Unlike blood relationships (consanguinity), which may have genetic consequences, affinity is essentially a social or moral construct, at times backed by legal consequences.
In law, affinity may be relevant in relation to prohibitions on incestuous sexual relations and in relation to whether particular couples are prohibited from marrying. Which relationships are prohibited vary from jurisdiction to jurisdiction, and have varied over time. In some countries, especially in the past, the prohibited relationships were based on religious laws. In some countries, the prohibition on sexual relations between persons in an affinity relationship may be expressed in terms of degrees of relationship. The degree of affinity is considered the same as the consanguineal level a couple was joined, so that, for example, the degree of affinity of a husband to his sister-in-law is two, the same as the wife would be to her sister on the basis of consanguinity. The degree to the wife's parent or child is one, and to an aunt or niece it is three, and first cousin it is four. Though adoption and step relationships are cases of affinity, they are normally treated as consanguinity.
In law, affinity relatives by marriage are known as affines.
More commonly, they are known as or family-in-law, with affinity being usually signified by adding to a degree of kinship. This is standard for the closest degrees of kinship, such as father-in-law, daughter-in-law, brother/sister-in-law, etc., but is frequently omitted in the case of more extended relations. As uncle and aunt are frequently used to refer indifferently to friends of the family, the terms may be used without specifying whether the person is a cognate or affine. Similarly, the spouse of a cousin may not be called a relation at all or may be referenced as a "cousin by marriage".
In South Africa, sexual relations are prohibited within the first degree of affinity, that is, where one person is the direct ancestor or descendant of the spouse of the other person.
Brazilian law, by the Article 1521 of the Civil Code, also extends the invalidity of marriage between parents and children to grandparents and grandchildren or any other sort of ascendant-descendant relationship (both consanguineous and adoptive), parents-in-law and children-in-law even after the divorce of the earlier couple, as well as to stepparents and stepchildren, and former husbands or wives to an adoptive parent who did this unilaterally (regarded as an equivalent, in families formed by adoption, to stepparents and stepchildren); and extends the invalidity of marriage between siblings to biological cousin-siblings.

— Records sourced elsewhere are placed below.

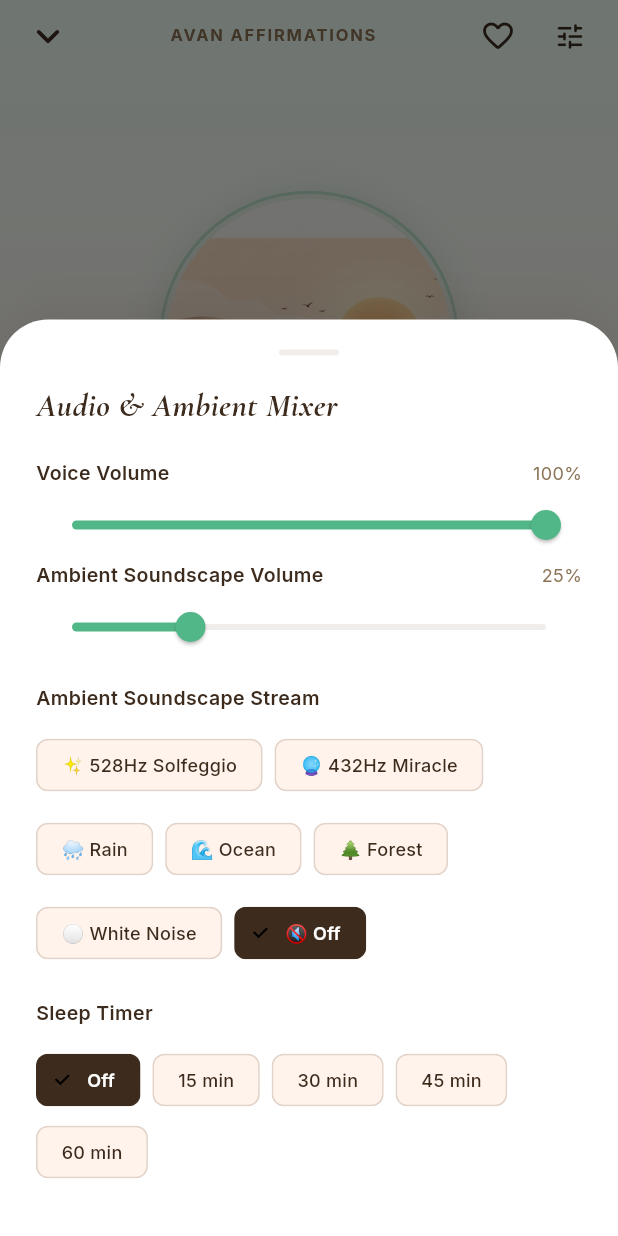
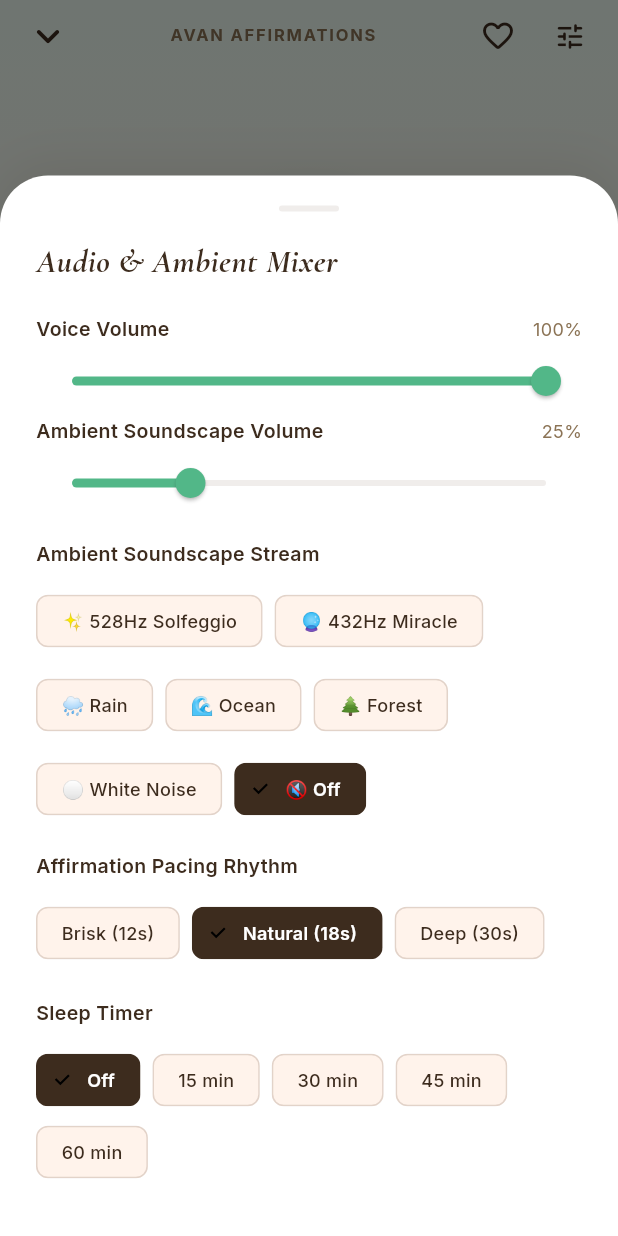
Before and after one commit to SadidSD/Avan-App, a Flutter app: the PlayerScreen screen opened directly, after a tap on the "tune" icon, on a phone screen of 412 x 824 dp. Run offline on Flutter 3.47's test engine with Material 3 defaults, Android fonts, the phone set to English and light mode, and no system bars; our stand-ins replace audioplayers, flutter_tts, google_fonts, shared_preferences, speech_to_text; missing offline and left inert: dart:html, record; accounts and stored records are empty; project files that could hold a hidden picture were left out.

Commit message:
Calibrate affirmation interval to natural 18s and add pacing rhythm switcher

```diff
--- a/lib/screens/player/player_screen.dart
+++ b/lib/screens/player/player_screen.dart
@@ -545,6 +545,20 @@ class _PlayerScreenState extends State<PlayerScreen> with SingleTickerProviderSt
                       ],
                     ),
 
+                  const SizedBox(height: 18),
+                  Text('Affirmation Pacing Rhythm',
+                      style: GoogleFonts.inter(
+                          fontSize: 13, fontWeight: FontWeight.w600, color: AppColors.textPrimary)),
+                  const SizedBox(height: 10),
+                  Wrap(
+                    spacing: 8,
+                    children: [
+                      _pacingChip('Brisk (12s)', 12, audioProvider, accent, setSheetState),
+                      _pacingChip('Natural (18s)', 18, audioProvider, accent, setSheetState),
+                      _pacingChip('Deep (30s)', 30, audioProvider, accent, setSheetState),
+                    ],
+                  ),
+
                   const SizedBox(height: 20),
                   Text('Sleep Timer',
                       style: GoogleFonts.inter(
@@ -565,6 +579,32 @@ class _PlayerScreenState extends State<PlayerScreen> with SingleTickerProviderSt
             );
           },
         );
+      },
+    );
+  }
+
+  Widget _pacingChip(
+      String label,
+      int seconds,
+      AudioProvider audioProvider,
+      Color accent,
+      StateSetter setSheetState) {
+    final isSelected = audioProvider.intervalPerAffirmation == seconds;
+    return ChoiceChip(
+      label: Text(label),
+      selected: isSelected,
+      selectedColor: AppColors.buttonDark,
+      backgroundColor: AppColors.surfaceSolid,
+      side: BorderSide(color: isSelected ? Colors.transparent : AppColors.border),
+      labelStyle: GoogleFonts.inter(
+        color: isSelected ? Colors.white : AppColors.textPrimary,
+        fontSize: 12,
+        fontWeight: isSelected ? FontWeight.w600 : FontWeight.w500,
+      ),
+      onSelected: (sel) {
+        if (sel) {
+          setSheetState(() => audioProvider.setIntervalPerAffirmation(seconds));
+        }
       },
     );
   }
```
Also changed, not shown: lib/providers/audio_provider.dart (+21 -33 lines), 1 other file.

In Michigan, sexual contact between persons related "by blood or affinity to the third degree" are chargeable as criminal sexual conduct in the 4th degree and punishable by a 2-year sentence or a fine of up to $500 or both.